During interactions with police officers, most advice involves complying with the officer’s requests. You are required to give your name and provide your identification to the officer. However, you aren’t required to answer any more questions, no matter what the officer says. Raise your hands, speak politely, and don’t do anything that would make an officer believe they are in any type of danger. Request an attorney’s presence to answer any additional questions.
Even with polite interactions, things don’t always turn out the way we hope. You may not have said “no” to a police officer, but you’re being charged with something called “resisting arrest.”
So the question we have to answer is: did you resist an arrest?
North Carolina Law
“If any person shall willfully and unlawfully resist, delay or obstruct a public officer in discharging or attempting to discharge a duty of his office, he shall be guilty of a Class 2 misdemeanor.”
Whether you resist arrest or interfere with an officer who is arresting someone else, you can be charged. In fact, anytime someone interferes with a police officer during their normal course of duty, a person can be charged with “resisting arrest.” Police have a wide berth with this charge, and they are given a certain amount of leeway when arresting someone.
How You “Resist Arrest”
This charge isn’t only about running from or fighting a police officer. Actions such as:
- Directly questioning the officer
- Giving a false name and address to an officer, or other incorrect information
- Declining a ticket when the officer hands it to you
- Using rude and insulting language
- Inhibiting an officer from carrying out their job-related duties
- Physically moving away from the officer when approached, even in a non-threatening manner
may result in a charge of resisting arrest. If you are arrested for something different, resisting arrest can be added on if you actually do, whether or not you’re innocent of the other charge.
Defending Yourself Against Resisting Arrest
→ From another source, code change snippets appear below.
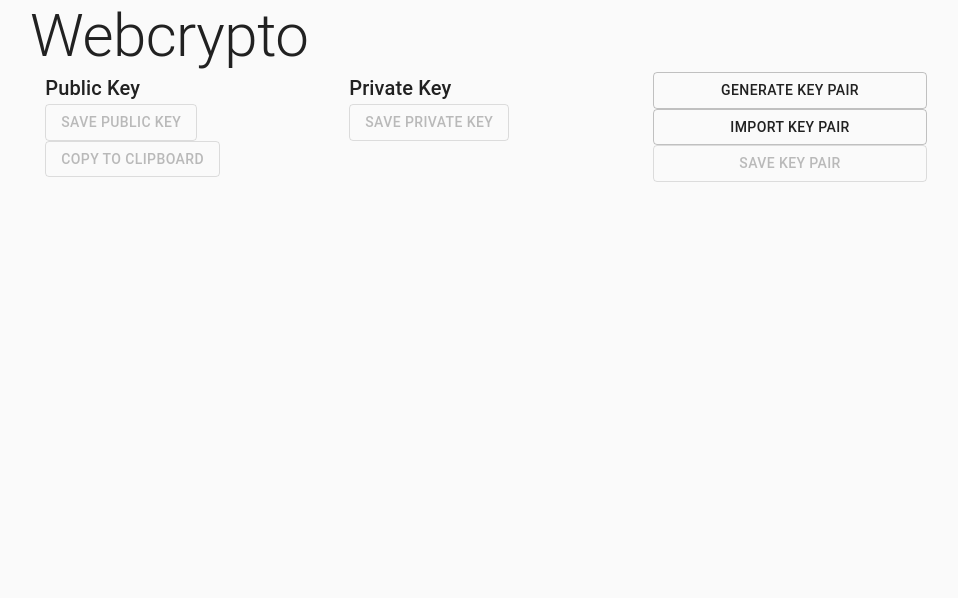
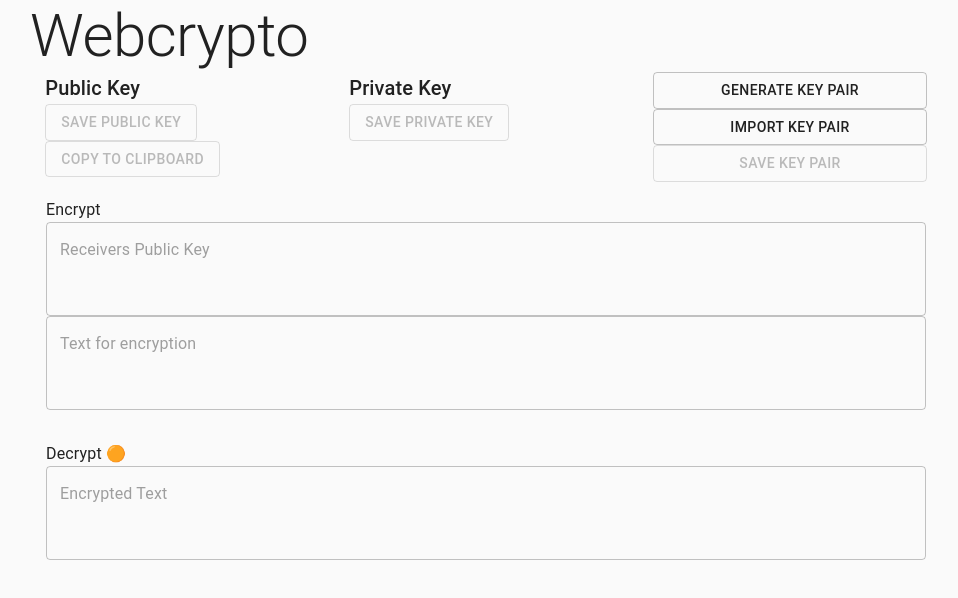
Before and after one commit to yk-szk/webcrypto, a React (Create React App) app: page / in a window 1280 px wide. Shown: the top 598 px of the page, without its empty margins (154-1112 px from the left). Built offline with nearby package versions, Linux system fonts and the light colour scheme.

Commit message:
Implement encryption and decryption

```diff
--- a/src/App.tsx
+++ b/src/App.tsx
@@ -1,13 +1,17 @@
-import React from 'react';
+import React, { useState } from 'react';
 import Typography from '@material-ui/core/Typography';
 import Container from '@material-ui/core/Container';
 import useMediaQuery from '@material-ui/core/useMediaQuery';
 import { createMuiTheme, ThemeProvider } from '@material-ui/core/styles';
 import CssBaseline from '@material-ui/core/CssBaseline';
 import { KeyManager } from './KeyManager';
+import { Encrypter } from './Encrypter';
+import { Decrypter } from './Decrypter';
 
 function App() {
   const prefersDarkMode = useMediaQuery('(prefers-color-scheme: dark)');
+
+  const [keyPair, setKeyPair] = useState(null as CryptoKeyPair | null);
 
   const theme = React.useMemo(
     () =>
@@ -28,7 +32,9 @@ function App() {
           <Typography component="h1" variant="h2">
             Webcrypto
           </Typography>
-          <KeyManager />
+          <KeyManager onKeyPairChange={(keyPair) => setKeyPair(keyPair)} />
+          <Encrypter />
+          <Decrypter keyPair={keyPair} />
         </Container>
       </div>
     </ThemeProvider>
--- /dev/null
+++ b/src/Decrypter.tsx
@@ -0,0 +1,57 @@
+import React, { useState } from 'react';
+import Typography from '@material-ui/core/Typography';
+import { Box, TextField } from '@material-ui/core';
+import { importPublicKey, ab2str } from './KeyManager';
+
+interface Props {
+  keyPair: CryptoKeyPair | null;
+}
+
+export function Decrypter(props: Props) {
+  const [inputText, setInputText] = useState('');
+  const [decryptedText, setDecryptedText] = useState('');
+  function handleInputChange(
+    event: React.ChangeEvent<HTMLInputElement | HTMLTextAreaElement>,
+  ) {
+    const text = event?.target.value;
+    setInputText(text);
+    const keyPair = props.keyPair;
+    if (text !== '' && keyPair !== null) {
+      window.crypto.subtle
+        .decrypt('RSA-OAEP', keyPair.privateKey, Buffer.from(text, 'base64'))
+        .then((decrypted) => {
+          const result = new TextDecoder('utf-8').decode(
+            new Uint8Array(decrypted),
+          );
+          setDecryptedText(result);
+        });
+    }
+  }
+  return (
+    <Box p={2}>
+      <Typography
+        title={props.keyPair !== null ? 'Ready' : 'Not ready to decrypt'}
+      >
+        Decrypt
+        {props.keyPair !== null ? ' 🟢' : ' 🟠'}
+      </Typography>
+      <Box>
+        <TextField
+          multiline={true}
+          spellCheck={false}
+          rows={3}
+          onChange={handleInputChange}
+          variant="outlined"
+          fullWidth={true}
+          placeholder="Encrypted Text"
+        >
+          {inputText}
+        </TextField>
+      </Box>
+      <Typography></Typography>
+      <Box>
+        <Typography className="wrap">{decryptedText}</Typography>
+      </Box>
+    </Box>
+  );
+}
--- /dev/null
+++ b/src/Encrypter.tsx
@@ -0,0 +1,94 @@
+import React, { useState } from 'react';
+import Typography from '@material-ui/core/Typography';
+import { Box, TextField } from '@material-ui/core';
+import { importPublicKey, ab2str } from './KeyManager';
+
+export function Encrypter() {
+  const [pubKeyStr, setPubKeyStr] = useState('');
+  const [pubKeyHelperText, setPubKeyHelperText] = useState('');
+  const [validPubKey, setValidPubKey] = useState(true);
+  const [inputText, setInputText] = useState('');
+  const [encryptedText, setEncryptedText] = useState('');
+  function handlePubKeyChange(
+    event: React.ChangeEvent<HTMLInputElement | HTMLTextAreaElement>,
+  ) {
+    const keyStr = event?.target.value;
+    setPubKeyStr(keyStr);
+    if (keyStr === '') {
+      setValidPubKey(true);
+      setPubKeyHelperText('');
+    } else {
+      importPublicKey(keyStr)
+        .then((key) => {
+          setValidPubKey(true);
+          setPubKeyHelperText('Valid public key');
+        })
+        .catch((reason) => {
+          setValidPubKey(false);
+          setPubKeyHelperText('Invalid public key');
+        });
+    }
+  }
+  function handleInputChange(
+    event: React.ChangeEvent<HTMLInputElement | HTMLTextAreaElement>,
+  ) {
+    const text = event?.target.value;
+    setInputText(text);
+    if (pubKeyStr !== '' && validPubKey) {
+      importPublicKey(pubKeyStr).then((key) => {
+        const enc = new TextEncoder();
+        const encoded = enc.encode(text);
+        window.crypto.subtle
+          .encrypt(
+            {
+              name: 'RSA-OAEP',
+            },
+            key,
+            encoded,
+          )
+          .then((encrypted) => {
+            const exportedAsString = ab2str(encrypted);
+            const exportedAsBase64 = window.btoa(exportedAsString);
+            setEncryptedText(exportedAsBase64);
+          })
+          .catch((error) => console.log(error));
+      });
+    }
+  }
+  return (
+    <Box p={2}>
+      <Typography>Encrypt</Typography>
+      <Box>
+        <TextField
+          error={!validPubKey}
+          spellCheck={false}
+          multiline={true}
+          rows={3}
+          onChange={handlePubKeyChange}
+          variant="outlined"
+          fullWidth={true}
+          placeholder="Receivers Public Key"
+          helperText={pubKeyHelperText}
+        >
+          {pubKeyStr}
+        </TextField>
+      </Box>
+      <Box>
+        <TextField
+          multiline={true}
+          spellCheck={false}
+          rows={3}
+          variant="outlined"
+          onChange={handleInputChange}
+          fullWidth={true}
+          placeholder="Text for encryption"
+        >
+          {inputText}
+        </TextField>
+      </Box>
+      <Box>
+        <Typography className="wrap">{encryptedText}</Typography>
+      </Box>
+    </Box>
+  );
+}
--- a/src/KeyManager.tsx
+++ b/src/KeyManager.tsx
@@ -25,7 +25,7 @@ function str2ab(str: string) {
 Convert  an ArrayBuffer into a string
 from https://developers.google.com/web/updates/2012/06/How-to-convert-ArrayBuffer-to-and-from-String
 */
-function ab2str(buf: ArrayBuffer) {
+export function ab2str(buf: ArrayBuffer) {
   let a = new Uint8Array(buf);
   return String.fromCharCode.apply(null, a as any);
 }
@@ -59,7 +59,7 @@ function importPrivateKey(pem: string) {
   );
 }
 
-function importPublicKey(pem: string) {
+export function importPublicKey(pem: string) {
   // fetch the part of the PEM string between header and footer
   const pemHeader = '-----BEGIN PUBLIC KEY-----';
   const pemFooter = '-----END PUBLIC KEY-----';
@@ -167,8 +167,11 @@ function createFingerprint(key: string) {
     .digest('SHA-256', str2ab(key))
     .then((digest) => emojiencode(digest));
 }
+interface Props {
+  onKeyPairChange: (keyPair: CryptoKeyPair) => void;
+}
 
-export function KeyManager() {
+export function KeyManager(props: Props) {
   const [exportedPrivateKey, setExportedPrivateKey] = useState('');
   const [exportedPublicKey, setExportedPublicKey] = useState('');
   const [saveEnabled, setSaveEnabled] = useState(false);
@@ -188,6 +191,7 @@ export function KeyManager() {
         setExportedPublicKey(pub);
       });
       localStorage.setItem('keyPair', publicKey + '\n' + privKey);
+      props.onKeyPairChange(keyPair);
     });
   }
   function generateKey() {
```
Should you find yourself the target of resisting arrest, there are defenses that you and your attorney can use, including:
- False accusations, such as arresting you for something you are innocent of, just because the officer believed it
- Unlawful arrest, with an arrest under a false accusation, or the officer otherwise exceeds his or her authority
- Defending yourself from excessive force, when an officer oversteps his or her ability to use some force in the course of an arrest
Work with an experienced criminal defense attorney before going to court to ensure you have the best defense.
State v. Humphreys
In this case, a mother arrived to observe her daughter’s car while a police officer searched after an alert by a police drug-sniffing dog. During the search, the police officer told the woman where to stand while she observed, and not to interfere. She informed the officer, “I’m not breaking no law.” She also used foul language during the encounter but did not interfere with the search, with students going to class, or with the school in general. She told passing students that they were about to witness “an unarmed black woman get shot.” Eventually, the woman was charged with disorderly conduct and resisting arrest.
At trial, the defendant requested that the charges be dropped for lack of evidence, but was denied by the court. She appealed, and the Court of Appeals eventually found that questioning the officer was not enough to constitute interference. She believed that she had the right to observe the officer’s actions, and contesting the search that she believed to be unlawful. The Court found that there was no substantial evidence to the officer’s claim of resisting, delaying, or obstructing the officer’s duty.
Contact Raleigh’s Criminal Defense Attorney For Resisting Arrest
Dewey P. Brinkley is an experienced criminal defense attorney in Raleigh, NC. Before working as a defense attorney, he was a Wake County Assistant District Attorney. He understands the criminal justice system and can handle resisting arrest as well as other criminal charges.